*** Opening of SUPPLIED RECORDS ***

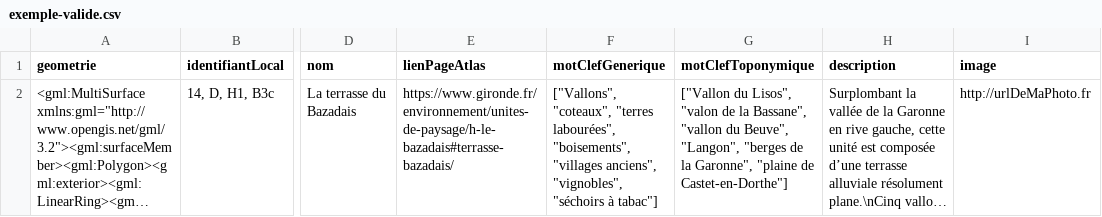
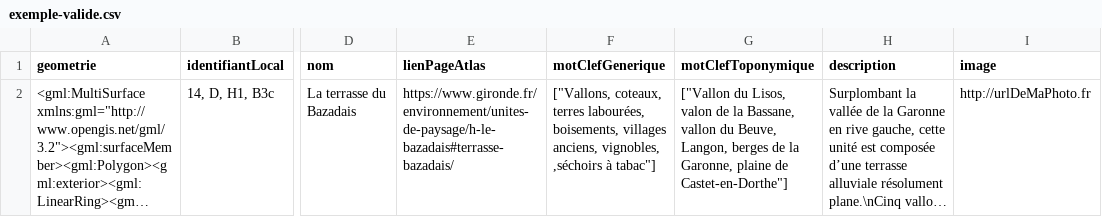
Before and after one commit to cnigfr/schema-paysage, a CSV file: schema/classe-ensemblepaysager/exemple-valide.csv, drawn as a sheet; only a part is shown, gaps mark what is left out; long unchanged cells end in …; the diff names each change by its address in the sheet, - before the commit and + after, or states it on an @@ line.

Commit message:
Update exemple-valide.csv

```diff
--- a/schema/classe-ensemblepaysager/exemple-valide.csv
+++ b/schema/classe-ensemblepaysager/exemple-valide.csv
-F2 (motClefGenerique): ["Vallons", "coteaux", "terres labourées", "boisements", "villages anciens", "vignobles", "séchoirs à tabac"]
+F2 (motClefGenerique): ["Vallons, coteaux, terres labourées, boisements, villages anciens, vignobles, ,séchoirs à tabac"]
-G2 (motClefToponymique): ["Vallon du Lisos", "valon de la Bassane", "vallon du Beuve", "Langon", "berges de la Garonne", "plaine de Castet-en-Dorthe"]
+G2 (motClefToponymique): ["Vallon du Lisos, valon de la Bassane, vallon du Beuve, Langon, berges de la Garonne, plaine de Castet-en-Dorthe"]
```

*** Close of SUPPLIED RECORDS ***

WHAT TO PRODUCE
Please filter the data down to the lines containing the word "schema".

EXERCISE RESPONSE
Before and after one commit to cnigfr/schema-paysage, a CSV file: schema/classe-ensemblepaysager/exemple-valide.csv, drawn as a sheet; only a part is shown, gaps mark what is left out; long unchanged cells end in …; the diff names each change by its address in the sheet, - before the commit and + after, or states it on an @@ line.
--- a/schema/classe-ensemblepaysager/exemple-valide.csv
+++ b/schema/classe-ensemblepaysager/exemple-valide.csv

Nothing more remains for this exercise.